Steven Smith is the sixth concern for the Australian team and despite the youthful enthusiasm he brings to the team, the fact remains that he has yet to take a wicket in the series and has managed just 49 runs from his 3 innings. Marcus North, despite his poor run of form, managed exactly the same amount of runs from 3 innings however he also contributed with a wicket. With young batsmen like Usman Khawaja waiting in the wings, Smith needs to fire in the second innings in order to keep his spot because at the end of the day, when one asks himself who the best number six batsman in Australia is, the answer is unlikely to be Steve Smith.
The remaining five players, despite a poor day, are in relatively good form and have shown numerous moments of brilliance this summer. Watson, Hussey and Haddin are leading the batting attack, whilst Mitchell Johnson and Ryan Harris both found some much-needed form with the ball in Perth.
With the urn likely to remain in England’s possession for another few years, Sydney provides an opportunity for the ultra-conservative Australian selectors to blood some youth in what appears likely to be a dead-rubber. Ponting, given his captaincy, is likely to keep his spot, however the match is a perfect opportunity to omit Hughes, Clarke, Siddle and Hilfenhaus, and bring in youngsters such as Sean Marsh (414 runs at 59.14 this summer), Khawaja (611 runs at 61.10), Trent Copeland (25 wickets at 21.40), James Faulkner (19 wickets at 11.94) or Steve O’Keefe (16 wickets at 16.93).

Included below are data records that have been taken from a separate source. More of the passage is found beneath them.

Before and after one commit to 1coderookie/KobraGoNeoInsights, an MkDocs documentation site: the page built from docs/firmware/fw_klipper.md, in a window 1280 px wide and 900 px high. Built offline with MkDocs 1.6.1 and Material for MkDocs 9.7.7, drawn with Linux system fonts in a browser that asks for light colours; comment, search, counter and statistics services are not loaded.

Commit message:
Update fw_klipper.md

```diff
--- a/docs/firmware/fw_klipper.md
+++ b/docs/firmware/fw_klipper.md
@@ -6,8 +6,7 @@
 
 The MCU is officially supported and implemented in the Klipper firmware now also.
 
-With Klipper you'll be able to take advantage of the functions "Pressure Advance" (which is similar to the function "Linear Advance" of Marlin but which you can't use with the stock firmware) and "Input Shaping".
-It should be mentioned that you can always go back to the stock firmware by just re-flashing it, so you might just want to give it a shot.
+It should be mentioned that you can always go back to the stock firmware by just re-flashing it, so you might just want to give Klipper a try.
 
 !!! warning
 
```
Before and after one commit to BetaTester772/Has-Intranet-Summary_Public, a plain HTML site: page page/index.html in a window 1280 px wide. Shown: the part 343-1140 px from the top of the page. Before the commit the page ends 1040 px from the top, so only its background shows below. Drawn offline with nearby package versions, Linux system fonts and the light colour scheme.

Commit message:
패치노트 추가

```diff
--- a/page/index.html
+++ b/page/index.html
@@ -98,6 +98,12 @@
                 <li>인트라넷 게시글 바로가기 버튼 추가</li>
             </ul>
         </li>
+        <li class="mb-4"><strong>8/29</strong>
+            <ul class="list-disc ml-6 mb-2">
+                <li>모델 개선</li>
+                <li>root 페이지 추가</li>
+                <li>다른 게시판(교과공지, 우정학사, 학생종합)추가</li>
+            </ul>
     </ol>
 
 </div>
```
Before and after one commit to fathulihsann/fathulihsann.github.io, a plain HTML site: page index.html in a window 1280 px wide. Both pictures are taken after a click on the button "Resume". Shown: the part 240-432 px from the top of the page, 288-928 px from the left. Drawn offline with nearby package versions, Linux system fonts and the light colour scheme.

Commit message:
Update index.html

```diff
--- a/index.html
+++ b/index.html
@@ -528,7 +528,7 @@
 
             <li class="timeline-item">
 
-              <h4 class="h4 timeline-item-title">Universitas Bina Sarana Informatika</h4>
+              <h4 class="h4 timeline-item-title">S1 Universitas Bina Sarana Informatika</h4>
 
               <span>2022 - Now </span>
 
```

Now, more than ever before, is the time where the Australian selectors need to pick young Australian cricketers based solely on age and Domestic form, not just reputation. There is simply no better experience for these youngsters to debut and perform in front of a sold-out Sydney crowd… I just hope the selectors don’t miss this opportunity.